In many ways, the race was an arrival of sorts for Obiri, who despite having a handful of global medals had so often existed in the shadows of either Dibaba or Vivian Cheruiyot, the previous national record-holder who is Obiri’s close friend and long-time training partner.
Indeed it was through working together with Cheruiyot, who is also coached and managed by Simms, that Obiri earned an Olympic silver medal last year, the Kenyan pair outsmarting and outlasting Ethiopia’s Almaz Ayana in a memorable 5000m final in Rio.
To Obiri, who had returned to running after missing all of 2015 through pregnancy, it felt as good as gold. “It was my first 5000m at a championships and I’m proud of it,” she said. “But this year I’m running the race well.”
That’s quite the understatement, given Obiri’s mark moves her to number five all-time over 5000m and makes her the first non-Ethiopian to run faster than 14:20.
The key, she believes, has been consistency. “When I train well, with no injuries, I know I can do well,” she says.
Like most Kenyan athletes, Obiri’s day typically starts before dawn, setting out on dusty roads for a 10km run. Her baby girl, Tanya, is just two years old, but already well aware of her mother’s exploits. Her first question in the morning, Obiri recalls, “Mommy, are you going running?”
Later in the day Obiri completes either a second easy run or a harder workout and, she says, “a lot of exercises”.
Sights set firmly on London
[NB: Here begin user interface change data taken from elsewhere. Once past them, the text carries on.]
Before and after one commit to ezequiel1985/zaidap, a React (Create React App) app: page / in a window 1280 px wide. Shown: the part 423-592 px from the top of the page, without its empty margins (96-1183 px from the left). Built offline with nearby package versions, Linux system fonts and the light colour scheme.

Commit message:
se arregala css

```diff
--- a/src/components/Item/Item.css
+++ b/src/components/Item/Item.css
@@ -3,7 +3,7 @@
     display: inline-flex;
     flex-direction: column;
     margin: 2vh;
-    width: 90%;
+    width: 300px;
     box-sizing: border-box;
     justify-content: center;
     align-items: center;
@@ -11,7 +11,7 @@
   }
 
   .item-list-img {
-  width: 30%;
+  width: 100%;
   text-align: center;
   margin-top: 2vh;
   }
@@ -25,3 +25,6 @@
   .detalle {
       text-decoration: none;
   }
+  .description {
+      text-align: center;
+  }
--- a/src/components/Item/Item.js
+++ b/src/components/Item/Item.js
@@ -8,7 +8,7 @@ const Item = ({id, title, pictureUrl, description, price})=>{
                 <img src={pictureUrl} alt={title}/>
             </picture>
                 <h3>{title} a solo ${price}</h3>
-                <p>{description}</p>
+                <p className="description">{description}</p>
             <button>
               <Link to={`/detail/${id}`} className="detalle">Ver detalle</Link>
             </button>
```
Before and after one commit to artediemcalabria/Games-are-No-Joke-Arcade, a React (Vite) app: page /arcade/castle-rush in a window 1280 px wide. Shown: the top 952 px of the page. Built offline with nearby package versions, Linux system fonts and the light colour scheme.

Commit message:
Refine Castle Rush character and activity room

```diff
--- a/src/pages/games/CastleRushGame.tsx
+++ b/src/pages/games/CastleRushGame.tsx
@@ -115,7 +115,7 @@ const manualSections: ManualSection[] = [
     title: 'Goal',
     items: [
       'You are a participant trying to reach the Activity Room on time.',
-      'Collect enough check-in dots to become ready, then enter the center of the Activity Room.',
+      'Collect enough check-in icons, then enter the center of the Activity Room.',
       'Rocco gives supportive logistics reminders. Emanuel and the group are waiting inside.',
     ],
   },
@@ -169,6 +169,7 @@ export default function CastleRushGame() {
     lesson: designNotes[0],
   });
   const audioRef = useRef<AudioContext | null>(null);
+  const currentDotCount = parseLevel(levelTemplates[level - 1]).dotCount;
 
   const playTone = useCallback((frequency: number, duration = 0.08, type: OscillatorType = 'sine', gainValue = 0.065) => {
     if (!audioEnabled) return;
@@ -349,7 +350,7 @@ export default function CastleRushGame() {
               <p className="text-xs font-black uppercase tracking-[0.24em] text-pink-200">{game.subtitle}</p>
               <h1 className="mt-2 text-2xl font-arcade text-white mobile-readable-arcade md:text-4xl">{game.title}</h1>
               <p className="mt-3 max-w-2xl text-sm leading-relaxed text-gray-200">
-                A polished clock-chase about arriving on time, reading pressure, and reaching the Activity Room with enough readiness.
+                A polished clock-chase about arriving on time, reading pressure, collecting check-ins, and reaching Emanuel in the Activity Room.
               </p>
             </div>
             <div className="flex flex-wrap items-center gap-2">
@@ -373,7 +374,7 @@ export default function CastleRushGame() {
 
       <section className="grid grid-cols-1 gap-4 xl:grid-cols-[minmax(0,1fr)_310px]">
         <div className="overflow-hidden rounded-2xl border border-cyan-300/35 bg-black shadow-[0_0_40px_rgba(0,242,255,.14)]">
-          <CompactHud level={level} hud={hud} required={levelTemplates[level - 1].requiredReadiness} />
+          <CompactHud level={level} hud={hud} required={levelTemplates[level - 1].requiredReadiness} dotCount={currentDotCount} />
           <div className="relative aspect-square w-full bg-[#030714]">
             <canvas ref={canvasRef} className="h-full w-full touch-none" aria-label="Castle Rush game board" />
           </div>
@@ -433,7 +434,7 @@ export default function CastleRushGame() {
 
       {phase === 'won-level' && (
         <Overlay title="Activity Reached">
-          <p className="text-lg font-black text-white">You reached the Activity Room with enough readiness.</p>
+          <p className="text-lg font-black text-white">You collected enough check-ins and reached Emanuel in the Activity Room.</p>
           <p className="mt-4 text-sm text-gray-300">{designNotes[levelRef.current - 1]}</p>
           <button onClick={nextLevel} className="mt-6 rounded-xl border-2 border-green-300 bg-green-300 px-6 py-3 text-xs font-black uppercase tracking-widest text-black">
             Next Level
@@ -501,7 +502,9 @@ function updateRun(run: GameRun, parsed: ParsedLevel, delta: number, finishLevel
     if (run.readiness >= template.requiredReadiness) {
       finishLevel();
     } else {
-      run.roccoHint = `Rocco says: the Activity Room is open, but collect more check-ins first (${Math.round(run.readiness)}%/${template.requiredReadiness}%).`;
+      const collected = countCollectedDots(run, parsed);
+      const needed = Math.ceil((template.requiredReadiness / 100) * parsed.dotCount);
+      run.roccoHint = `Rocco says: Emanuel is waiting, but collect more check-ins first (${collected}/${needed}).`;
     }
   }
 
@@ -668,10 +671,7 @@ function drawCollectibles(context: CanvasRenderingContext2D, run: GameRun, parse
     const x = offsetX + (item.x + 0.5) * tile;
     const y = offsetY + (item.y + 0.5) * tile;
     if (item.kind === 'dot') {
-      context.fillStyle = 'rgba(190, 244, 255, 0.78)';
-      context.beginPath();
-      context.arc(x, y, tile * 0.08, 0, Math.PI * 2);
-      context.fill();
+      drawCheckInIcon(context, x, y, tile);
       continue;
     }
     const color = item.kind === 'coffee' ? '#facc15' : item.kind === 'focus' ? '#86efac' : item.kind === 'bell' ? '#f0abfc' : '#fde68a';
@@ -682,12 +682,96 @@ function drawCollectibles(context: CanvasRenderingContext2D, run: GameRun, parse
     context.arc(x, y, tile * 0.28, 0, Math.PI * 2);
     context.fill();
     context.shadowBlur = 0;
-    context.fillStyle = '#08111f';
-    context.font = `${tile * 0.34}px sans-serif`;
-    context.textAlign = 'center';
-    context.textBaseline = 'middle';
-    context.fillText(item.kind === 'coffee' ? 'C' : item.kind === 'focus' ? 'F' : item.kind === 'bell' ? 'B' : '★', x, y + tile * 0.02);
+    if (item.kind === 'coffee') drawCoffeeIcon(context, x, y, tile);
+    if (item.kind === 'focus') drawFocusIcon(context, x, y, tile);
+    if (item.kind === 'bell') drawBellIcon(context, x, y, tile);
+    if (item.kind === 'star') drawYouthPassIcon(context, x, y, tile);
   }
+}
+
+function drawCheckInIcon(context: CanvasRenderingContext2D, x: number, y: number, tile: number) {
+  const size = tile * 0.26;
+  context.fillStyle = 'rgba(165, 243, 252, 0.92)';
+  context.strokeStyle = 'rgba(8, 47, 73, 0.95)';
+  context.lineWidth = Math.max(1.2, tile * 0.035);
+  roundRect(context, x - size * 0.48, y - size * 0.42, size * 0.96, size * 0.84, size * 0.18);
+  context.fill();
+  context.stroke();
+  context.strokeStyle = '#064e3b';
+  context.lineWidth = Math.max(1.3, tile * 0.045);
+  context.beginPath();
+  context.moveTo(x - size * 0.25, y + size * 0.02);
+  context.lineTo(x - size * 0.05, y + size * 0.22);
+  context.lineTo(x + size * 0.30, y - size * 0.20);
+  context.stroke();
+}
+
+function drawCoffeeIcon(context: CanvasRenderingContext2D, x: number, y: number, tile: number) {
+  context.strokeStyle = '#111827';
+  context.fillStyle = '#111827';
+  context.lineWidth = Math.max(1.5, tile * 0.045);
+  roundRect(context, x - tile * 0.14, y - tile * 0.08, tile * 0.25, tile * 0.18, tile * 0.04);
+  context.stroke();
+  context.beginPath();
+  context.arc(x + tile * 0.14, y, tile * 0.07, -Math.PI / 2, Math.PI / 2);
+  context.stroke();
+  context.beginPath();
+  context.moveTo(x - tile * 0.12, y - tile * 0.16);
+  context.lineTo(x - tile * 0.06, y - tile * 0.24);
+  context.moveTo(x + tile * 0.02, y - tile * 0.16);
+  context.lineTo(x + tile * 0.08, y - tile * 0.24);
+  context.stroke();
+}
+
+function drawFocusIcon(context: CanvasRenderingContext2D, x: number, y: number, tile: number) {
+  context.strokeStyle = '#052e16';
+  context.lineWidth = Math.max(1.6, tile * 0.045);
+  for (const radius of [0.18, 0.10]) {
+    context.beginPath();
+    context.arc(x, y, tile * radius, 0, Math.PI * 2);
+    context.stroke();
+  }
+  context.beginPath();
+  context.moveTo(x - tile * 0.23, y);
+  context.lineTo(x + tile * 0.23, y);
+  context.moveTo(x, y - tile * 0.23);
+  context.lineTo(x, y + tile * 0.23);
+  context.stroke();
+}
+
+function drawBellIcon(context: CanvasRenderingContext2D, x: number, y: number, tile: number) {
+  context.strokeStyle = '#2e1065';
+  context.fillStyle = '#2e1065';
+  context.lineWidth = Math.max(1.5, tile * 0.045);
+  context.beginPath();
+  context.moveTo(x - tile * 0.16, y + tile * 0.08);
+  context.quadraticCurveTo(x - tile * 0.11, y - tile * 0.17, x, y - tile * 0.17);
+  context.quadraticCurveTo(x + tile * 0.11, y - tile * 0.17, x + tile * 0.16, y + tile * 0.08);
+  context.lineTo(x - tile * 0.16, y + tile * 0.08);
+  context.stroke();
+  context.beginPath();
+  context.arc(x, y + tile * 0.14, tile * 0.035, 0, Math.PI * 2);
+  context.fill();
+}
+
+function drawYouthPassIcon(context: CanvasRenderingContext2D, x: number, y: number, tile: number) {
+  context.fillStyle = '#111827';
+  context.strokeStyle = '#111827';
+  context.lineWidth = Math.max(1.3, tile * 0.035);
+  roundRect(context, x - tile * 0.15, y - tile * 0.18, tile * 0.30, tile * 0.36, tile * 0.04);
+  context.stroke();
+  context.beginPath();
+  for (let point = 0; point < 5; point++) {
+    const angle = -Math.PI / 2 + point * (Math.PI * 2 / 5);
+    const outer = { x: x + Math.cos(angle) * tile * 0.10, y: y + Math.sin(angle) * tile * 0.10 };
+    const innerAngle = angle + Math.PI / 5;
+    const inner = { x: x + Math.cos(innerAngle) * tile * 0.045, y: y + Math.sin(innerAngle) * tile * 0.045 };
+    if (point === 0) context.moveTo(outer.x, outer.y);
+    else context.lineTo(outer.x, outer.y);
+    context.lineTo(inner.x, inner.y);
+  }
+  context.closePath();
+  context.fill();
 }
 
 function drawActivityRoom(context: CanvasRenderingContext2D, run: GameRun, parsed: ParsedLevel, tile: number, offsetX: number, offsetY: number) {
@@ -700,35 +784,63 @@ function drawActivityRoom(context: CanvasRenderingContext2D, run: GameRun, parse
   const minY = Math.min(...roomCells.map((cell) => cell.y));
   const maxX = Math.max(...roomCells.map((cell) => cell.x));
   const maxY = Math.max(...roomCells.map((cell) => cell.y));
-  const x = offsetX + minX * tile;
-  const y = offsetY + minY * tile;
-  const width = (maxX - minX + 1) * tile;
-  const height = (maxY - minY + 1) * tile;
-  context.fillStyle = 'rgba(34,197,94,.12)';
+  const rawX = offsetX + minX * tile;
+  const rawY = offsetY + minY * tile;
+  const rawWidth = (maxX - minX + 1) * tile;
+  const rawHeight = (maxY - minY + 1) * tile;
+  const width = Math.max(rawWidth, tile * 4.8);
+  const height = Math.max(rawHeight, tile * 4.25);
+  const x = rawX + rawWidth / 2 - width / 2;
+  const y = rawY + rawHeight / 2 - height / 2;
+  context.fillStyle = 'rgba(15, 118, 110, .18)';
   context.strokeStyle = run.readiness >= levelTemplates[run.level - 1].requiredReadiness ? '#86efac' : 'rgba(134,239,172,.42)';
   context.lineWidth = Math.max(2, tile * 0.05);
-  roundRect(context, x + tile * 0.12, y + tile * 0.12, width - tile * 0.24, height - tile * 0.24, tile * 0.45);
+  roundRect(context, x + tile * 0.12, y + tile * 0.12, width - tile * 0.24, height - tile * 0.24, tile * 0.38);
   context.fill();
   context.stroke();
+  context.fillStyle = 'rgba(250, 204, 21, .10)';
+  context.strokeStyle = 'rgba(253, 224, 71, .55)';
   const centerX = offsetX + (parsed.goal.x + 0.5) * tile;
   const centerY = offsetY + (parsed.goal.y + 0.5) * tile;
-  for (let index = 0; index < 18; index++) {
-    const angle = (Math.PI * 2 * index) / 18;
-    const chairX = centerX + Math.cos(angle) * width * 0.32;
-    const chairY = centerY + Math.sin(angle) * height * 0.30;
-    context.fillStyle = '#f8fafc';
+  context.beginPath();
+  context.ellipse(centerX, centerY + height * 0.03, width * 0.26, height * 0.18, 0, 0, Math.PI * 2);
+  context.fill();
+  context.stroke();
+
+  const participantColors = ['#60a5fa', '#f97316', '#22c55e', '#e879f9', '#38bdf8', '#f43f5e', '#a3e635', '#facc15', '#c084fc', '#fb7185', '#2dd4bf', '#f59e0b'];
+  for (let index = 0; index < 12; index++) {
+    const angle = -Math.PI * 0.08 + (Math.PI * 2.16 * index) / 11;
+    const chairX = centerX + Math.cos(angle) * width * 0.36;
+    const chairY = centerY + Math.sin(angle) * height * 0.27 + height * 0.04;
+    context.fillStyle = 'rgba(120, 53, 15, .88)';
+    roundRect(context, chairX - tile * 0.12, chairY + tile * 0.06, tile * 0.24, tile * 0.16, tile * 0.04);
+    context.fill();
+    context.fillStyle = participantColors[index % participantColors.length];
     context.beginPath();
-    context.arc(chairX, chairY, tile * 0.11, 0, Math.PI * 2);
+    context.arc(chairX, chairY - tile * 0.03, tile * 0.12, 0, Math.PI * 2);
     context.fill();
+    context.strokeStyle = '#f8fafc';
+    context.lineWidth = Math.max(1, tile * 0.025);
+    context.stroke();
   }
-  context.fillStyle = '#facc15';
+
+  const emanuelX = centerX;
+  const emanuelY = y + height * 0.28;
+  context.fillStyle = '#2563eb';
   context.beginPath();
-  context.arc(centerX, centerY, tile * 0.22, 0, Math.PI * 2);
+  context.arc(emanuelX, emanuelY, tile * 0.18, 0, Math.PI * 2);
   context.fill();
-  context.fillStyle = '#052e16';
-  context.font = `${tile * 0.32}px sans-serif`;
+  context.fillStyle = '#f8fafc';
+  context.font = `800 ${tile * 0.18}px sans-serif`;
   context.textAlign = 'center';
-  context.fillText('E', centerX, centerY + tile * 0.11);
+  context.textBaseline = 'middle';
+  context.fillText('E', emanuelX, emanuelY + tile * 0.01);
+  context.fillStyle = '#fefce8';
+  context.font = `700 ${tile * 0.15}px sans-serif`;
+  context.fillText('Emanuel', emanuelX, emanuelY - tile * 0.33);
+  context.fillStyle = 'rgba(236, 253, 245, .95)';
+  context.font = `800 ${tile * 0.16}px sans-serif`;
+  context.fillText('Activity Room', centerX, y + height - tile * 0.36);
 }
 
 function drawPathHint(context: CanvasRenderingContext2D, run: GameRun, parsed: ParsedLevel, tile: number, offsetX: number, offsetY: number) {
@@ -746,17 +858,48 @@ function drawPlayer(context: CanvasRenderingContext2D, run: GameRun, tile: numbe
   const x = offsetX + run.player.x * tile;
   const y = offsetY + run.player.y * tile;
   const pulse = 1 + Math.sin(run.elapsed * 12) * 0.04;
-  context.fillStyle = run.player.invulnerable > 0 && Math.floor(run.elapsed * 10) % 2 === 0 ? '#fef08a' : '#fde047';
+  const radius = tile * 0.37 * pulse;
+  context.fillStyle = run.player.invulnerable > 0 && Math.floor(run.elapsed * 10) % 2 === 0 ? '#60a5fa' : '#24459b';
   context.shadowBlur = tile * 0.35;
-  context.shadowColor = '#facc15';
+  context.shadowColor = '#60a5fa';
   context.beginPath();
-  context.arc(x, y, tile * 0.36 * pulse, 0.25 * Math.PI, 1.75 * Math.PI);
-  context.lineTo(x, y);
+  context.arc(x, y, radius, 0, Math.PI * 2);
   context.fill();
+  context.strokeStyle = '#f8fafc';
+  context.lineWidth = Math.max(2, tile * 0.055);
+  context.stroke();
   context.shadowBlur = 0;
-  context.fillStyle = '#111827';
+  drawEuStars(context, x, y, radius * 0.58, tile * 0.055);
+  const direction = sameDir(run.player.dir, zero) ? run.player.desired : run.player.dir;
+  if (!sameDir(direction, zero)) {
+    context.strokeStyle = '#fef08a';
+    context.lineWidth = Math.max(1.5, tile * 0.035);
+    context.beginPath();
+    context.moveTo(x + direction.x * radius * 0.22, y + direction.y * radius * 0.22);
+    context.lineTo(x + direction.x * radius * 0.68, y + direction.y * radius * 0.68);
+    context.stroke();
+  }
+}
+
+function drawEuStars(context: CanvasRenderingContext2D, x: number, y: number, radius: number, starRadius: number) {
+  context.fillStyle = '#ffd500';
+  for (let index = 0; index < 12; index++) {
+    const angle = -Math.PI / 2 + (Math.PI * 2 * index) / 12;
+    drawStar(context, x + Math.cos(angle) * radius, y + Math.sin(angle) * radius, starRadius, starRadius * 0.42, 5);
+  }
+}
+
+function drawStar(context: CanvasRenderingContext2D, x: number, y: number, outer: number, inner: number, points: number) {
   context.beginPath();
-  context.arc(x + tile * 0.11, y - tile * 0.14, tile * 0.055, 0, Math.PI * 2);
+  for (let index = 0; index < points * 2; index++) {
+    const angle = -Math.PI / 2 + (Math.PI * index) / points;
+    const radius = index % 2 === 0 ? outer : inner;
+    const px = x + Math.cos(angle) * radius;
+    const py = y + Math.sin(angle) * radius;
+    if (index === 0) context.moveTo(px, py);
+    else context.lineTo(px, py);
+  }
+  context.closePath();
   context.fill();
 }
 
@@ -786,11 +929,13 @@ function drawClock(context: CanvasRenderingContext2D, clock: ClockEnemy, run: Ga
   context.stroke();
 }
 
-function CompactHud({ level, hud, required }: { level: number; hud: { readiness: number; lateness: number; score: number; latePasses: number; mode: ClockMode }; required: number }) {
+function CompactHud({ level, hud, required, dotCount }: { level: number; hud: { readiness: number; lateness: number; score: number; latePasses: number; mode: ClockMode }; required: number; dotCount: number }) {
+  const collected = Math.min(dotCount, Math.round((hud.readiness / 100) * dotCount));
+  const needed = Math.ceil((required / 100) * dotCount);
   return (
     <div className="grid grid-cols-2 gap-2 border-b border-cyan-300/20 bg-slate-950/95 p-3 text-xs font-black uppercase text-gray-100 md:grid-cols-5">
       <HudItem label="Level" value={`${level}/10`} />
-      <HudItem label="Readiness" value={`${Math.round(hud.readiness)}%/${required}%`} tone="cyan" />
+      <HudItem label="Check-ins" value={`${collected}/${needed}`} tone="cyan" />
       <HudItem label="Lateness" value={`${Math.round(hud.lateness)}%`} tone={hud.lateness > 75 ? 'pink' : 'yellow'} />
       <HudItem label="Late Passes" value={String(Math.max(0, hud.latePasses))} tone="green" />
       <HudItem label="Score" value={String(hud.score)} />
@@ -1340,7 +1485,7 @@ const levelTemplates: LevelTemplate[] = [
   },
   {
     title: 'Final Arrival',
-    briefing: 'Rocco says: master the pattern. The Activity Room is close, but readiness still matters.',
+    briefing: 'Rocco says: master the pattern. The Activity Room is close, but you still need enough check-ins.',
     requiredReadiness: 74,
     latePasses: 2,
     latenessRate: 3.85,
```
Being coached remotely requires a certain level of independence, but Obiri has full trust in Simms. “Ricky is a good coach, he has experience,” she says. “He has managed many athletes like Mo Farah, Usain Bolt, so I know I’m in safe hands.”
Next on the agenda is the Kenyan Trials on 22 June, where Obiri will contest the 5000m, her sole focus for the IAAF World Championships London 2017. Then, after another block of training, she reckons Monaco will be her next stop on the IAAF Diamond League circuit.
Given her proximity to the world record, held by Tirunesh Dibaba at 14:11.15, it seems obvious to ask Obiri if feels capable of surpassing it.
“No,” she says with a laugh. “Not for now.”
Instead, her attention is on London. With Cheruiyot having moved to the marathon, and Ayana unseen since last summer, Obiri appears to have a golden opportunity looming. After becoming the fastest ever Kenyan over 5000m, she’s well aware of the responsibility to bring that title back home.
“Maybe we will do tactics like the Ethiopians, to work together,” she says. “I am trying to work on my speed and my finishing kick.”
As the 2013 world bronze medallist over 1500m, she should prove a tough riddle to solve for any of her competitors in London, and that’s just how she wants it.
“The goal is to win at the World Championships,” she says. “I’m going to try that.”